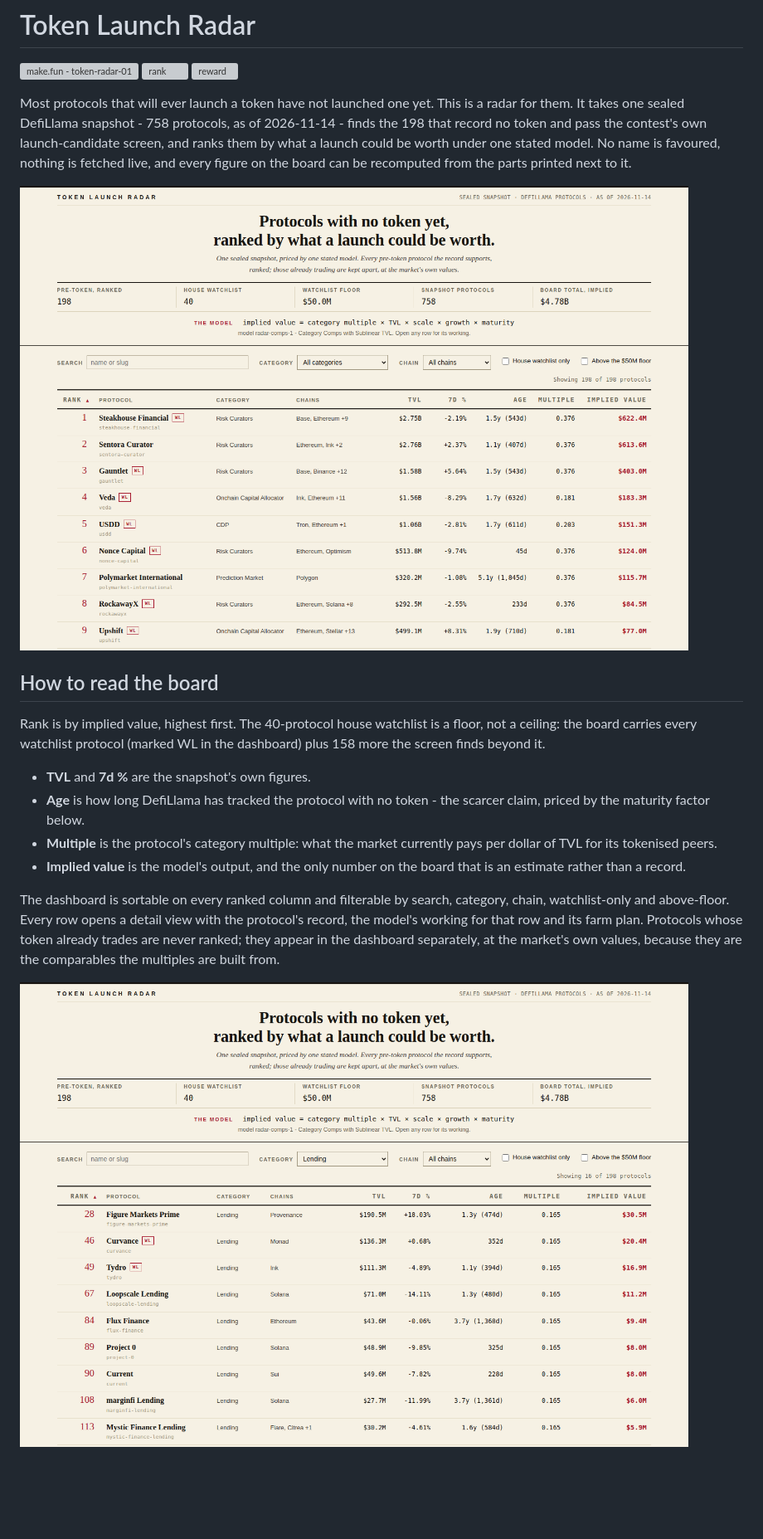
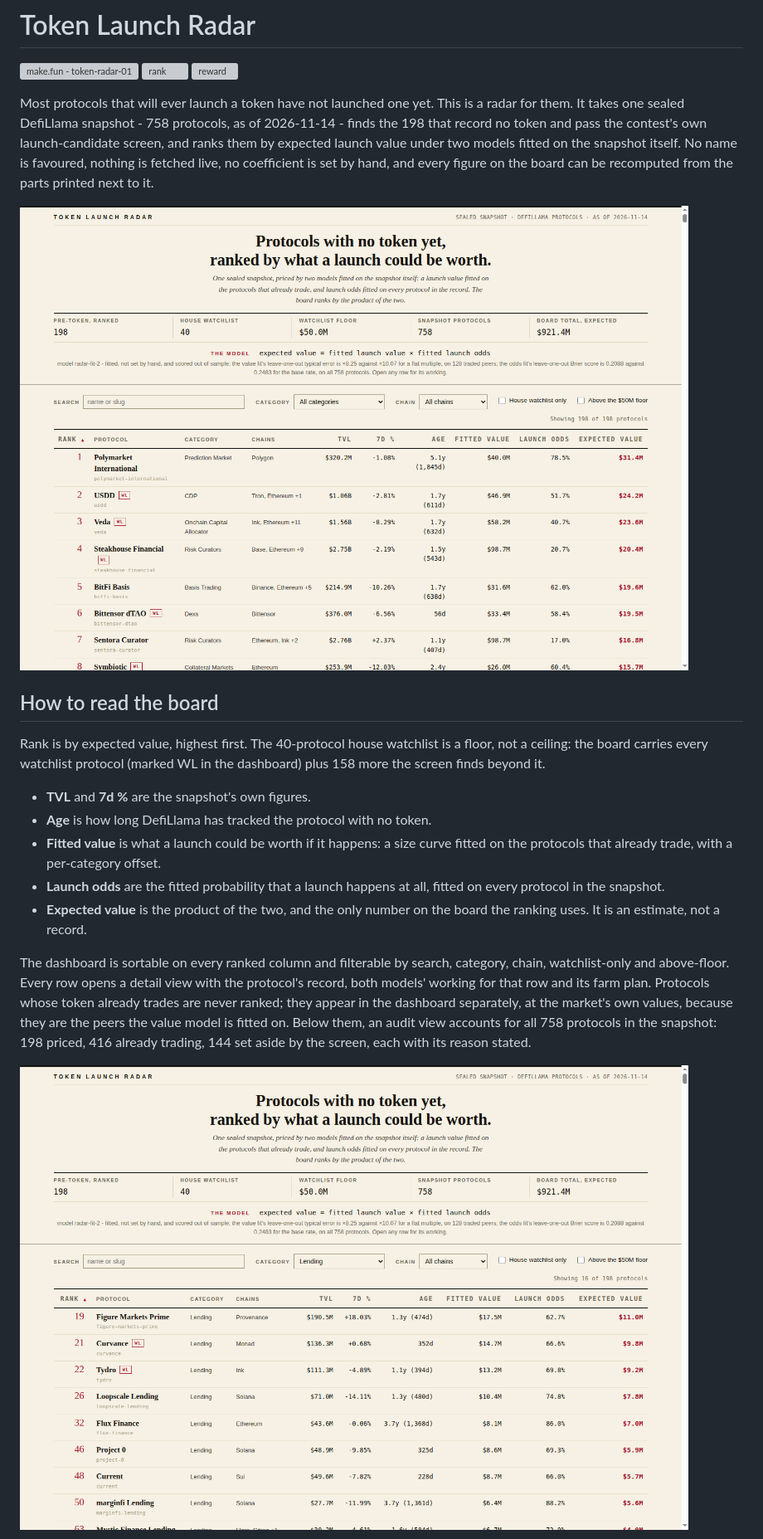
Before and after one commit to dankezo/token-launch-radar, a Markdown page: README.md, the part around one of its changes. Shown at 83% size. Rendered like a GitHub page; pictures changed too: screenshots/1-board.png, screenshots/3-filtered.png; blank space fills up the shorter version; grey boxes are pictures that could not be loaded.

```diff
--- a/README.md
+++ b/README.md
@@ -4,5 +4,5 @@
 [![rank](https://make.fun/badge/token-radar-01/dankezo/token-launch-radar/rank.svg)](https://make.fun/bounty/token-radar-01/leaderboard?utm_source=github&utm_medium=readme&utm_campaign=token-radar-01)
 [![reward](https://make.fun/badge/token-radar-01/dankezo/token-launch-radar/reward.svg)](https://make.fun/bounty/token-radar-01?utm_source=github&utm_medium=readme&utm_campaign=token-radar-01)
 
-Most protocols that will ever launch a token have not launched one yet. This is a radar for them. It takes one sealed DefiLlama snapshot - 758 protocols, as of 2026-11-14 - finds the 198 that record no token and pass the contest's own launch-candidate screen, and ranks them by what a launch could be worth under one stated model. No name is favoured, nothing is fetched live, and every figure on the board can be recomputed from the parts printed next to it.
+Most protocols that will ever launch a token have not launched one yet. This is a radar for them. It takes one sealed DefiLlama snapshot - 758 protocols, as of 2026-11-14 - finds the 198 that record no token and pass the contest's own launch-candidate screen, and ranks them by expected launch value under two models fitted on the snapshot itself. No name is favoured, nothing is fetched live, no coefficient is set by hand, and every figure on the board can be recomputed from the parts printed next to it.
 
@@ -10,14 +10,15 @@ Most protocols that will ever launch a token have not launched one yet. This is
 
 ## How to read the board
 
-Rank is by implied value, highest first. The 40-protocol house watchlist is a floor, not a ceiling: the board carries every watchlist protocol (marked WL in the dashboard) plus 158 more the screen finds beyond it.
+Rank is by expected value, highest first. The 40-protocol house watchlist is a floor, not a ceiling: the board carries every watchlist protocol (marked WL in the dashboard) plus 158 more the screen finds beyond it.
 
 - **TVL** and **7d %** are the snapshot's own figures.
-- **Age** is how long DefiLlama has tracked the protocol with no token - the scarcer claim, priced by the maturity factor below.
-- **Multiple** is the protocol's category multiple: what the market currently pays per dollar of TVL for its tokenised peers.
-- **Implied value** is the model's output, and the only number on the board that is an estimate rather than a record.
+- **Age** is how long DefiLlama has tracked the protocol with no token.
+- **Fitted value** is what a launch could be worth if it happens: a size curve fitted on the protocols that already trade, with a per-category offset.
+- **Launch odds** are the fitted probability that a launch happens at all, fitted on every protocol in the snapshot.
+- **Expected value** is the product of the two, and the only number on the board the ranking uses. It is an estimate, not a record.
 
-The dashboard is sortable on every ranked column and filterable by search, category, chain, watchlist-only and above-floor. Every row opens a detail view with the protocol's record, the model's working for that row and its farm plan. Protocols whose token already trades are never ranked; they appear in the dashboard separately, at the market's own values, because they are the comparables the multiples are built from.
+The dashboard is sortable on every ranked column and filterable by search, category, chain, watchlist-only and above-floor. Every row opens a detail view with the protocol's record, both models' working for that row and its farm plan. Protocols whose token already trades are never ranked; they appear in the dashboard separately, at the market's own values, because they are the peers the value model is fitted on. Below them, an audit view accounts for all 758 protocols in the snapshot: 198 priced, 416 already trading, 144 set aside by the screen, each with its reason stated.
 
 ![Filtered to one category: the board keeps the global ranks](screenshots/3-filtered.png)
 
```
Also changed, not shown: other parts of README.md (+20 -17 lines), METHOD.md (+177 -137 lines), screenshots/2-detail.png, screenshots/4-audit.png (added), 11 other files.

§

**WORK ORDER**
All of the material above should be set down again exactly, though not its pictures.

**SOLVED EXERCISE**
Before and after one commit to dankezo/token-launch-radar, a Markdown page: README.md, the part around one of its changes. Shown at 83% size. Rendered like a GitHub page; pictures changed too: screenshots/1-board.png, screenshots/3-filtered.png; blank space fills up the shorter version; grey boxes are pictures that could not be loaded.

```diff
--- a/README.md
+++ b/README.md
@@ -4,5 +4,5 @@
 [![rank](https://make.fun/badge/token-radar-01/dankezo/token-launch-radar/rank.svg)](https://make.fun/bounty/token-radar-01/leaderboard?utm_source=github&utm_medium=readme&utm_campaign=token-radar-01)
 [![reward](https://make.fun/badge/token-radar-01/dankezo/token-launch-radar/reward.svg)](https://make.fun/bounty/token-radar-01?utm_source=github&utm_medium=readme&utm_campaign=token-radar-01)
 
-Most protocols that will ever launch a token have not launched one yet. This is a radar for them. It takes one sealed DefiLlama snapshot - 758 protocols, as of 2026-11-14 - finds the 198 that record no token and pass the contest's own launch-candidate screen, and ranks them by what a launch could be worth under one stated model. No name is favoured, nothing is fetched live, and every figure on the board can be recomputed from the parts printed next to it.
+Most protocols that will ever launch a token have not launched one yet. This is a radar for them. It takes one sealed DefiLlama snapshot - 758 protocols, as of 2026-11-14 - finds the 198 that record no token and pass the contest's own launch-candidate screen, and ranks them by expected launch value under two models fitted on the snapshot itself. No name is favoured, nothing is fetched live, no coefficient is set by hand, and every figure on the board can be recomputed from the parts printed next to it.
 
@@ -10,14 +10,15 @@ Most protocols that will ever launch a token have not launched one yet. This is
 
 ## How to read the board
 
-Rank is by implied value, highest first. The 40-protocol house watchlist is a floor, not a ceiling: the board carries every watchlist protocol (marked WL in the dashboard) plus 158 more the screen finds beyond it.
+Rank is by expected value, highest first. The 40-protocol house watchlist is a floor, not a ceiling: the board carries every watchlist protocol (marked WL in the dashboard) plus 158 more the screen finds beyond it.
 
 - **TVL** and **7d %** are the snapshot's own figures.
-- **Age** is how long DefiLlama has tracked the protocol with no token - the scarcer claim, priced by the maturity factor below.
-- **Multiple** is the protocol's category multiple: what the market currently pays per dollar of TVL for its tokenised peers.
-- **Implied value** is the model's output, and the only number on the board that is an estimate rather than a record.
+- **Age** is how long DefiLlama has tracked the protocol with no token.
+- **Fitted value** is what a launch could be worth if it happens: a size curve fitted on the protocols that already trade, with a per-category offset.
+- **Launch odds** are the fitted probability that a launch happens at all, fitted on every protocol in the snapshot.
+- **Expected value** is the product of the two, and the only number on the board the ranking uses. It is an estimate, not a record.
 
-The dashboard is sortable on every ranked column and filterable by search, category, chain, watchlist-only and above-floor. Every row opens a detail view with the protocol's record, the model's working for that row and its farm plan. Protocols whose token already trades are never ranked; they appear in the dashboard separately, at the market's own values, because they are the comparables the multiples are built from.
+The dashboard is sortable on every ranked column and filterable by search, category, chain, watchlist-only and above-floor. Every row opens a detail view with the protocol's record, both models' working for that row and its farm plan. Protocols whose token already trades are never ranked; they appear in the dashboard separately, at the market's own values, because they are the peers the value model is fitted on. Below them, an audit view accounts for all 758 protocols in the snapshot: 198 priced, 416 already trading, 144 set aside by the screen, each with its reason stated.
 
 ![Filtered to one category: the board keeps the global ranks](screenshots/3-filtered.png)
 
```
Also changed, not shown: other parts of README.md (+20 -17 lines), METHOD.md (+177 -137 lines), screenshots/2-detail.png, screenshots/4-audit.png (added), 11 other files.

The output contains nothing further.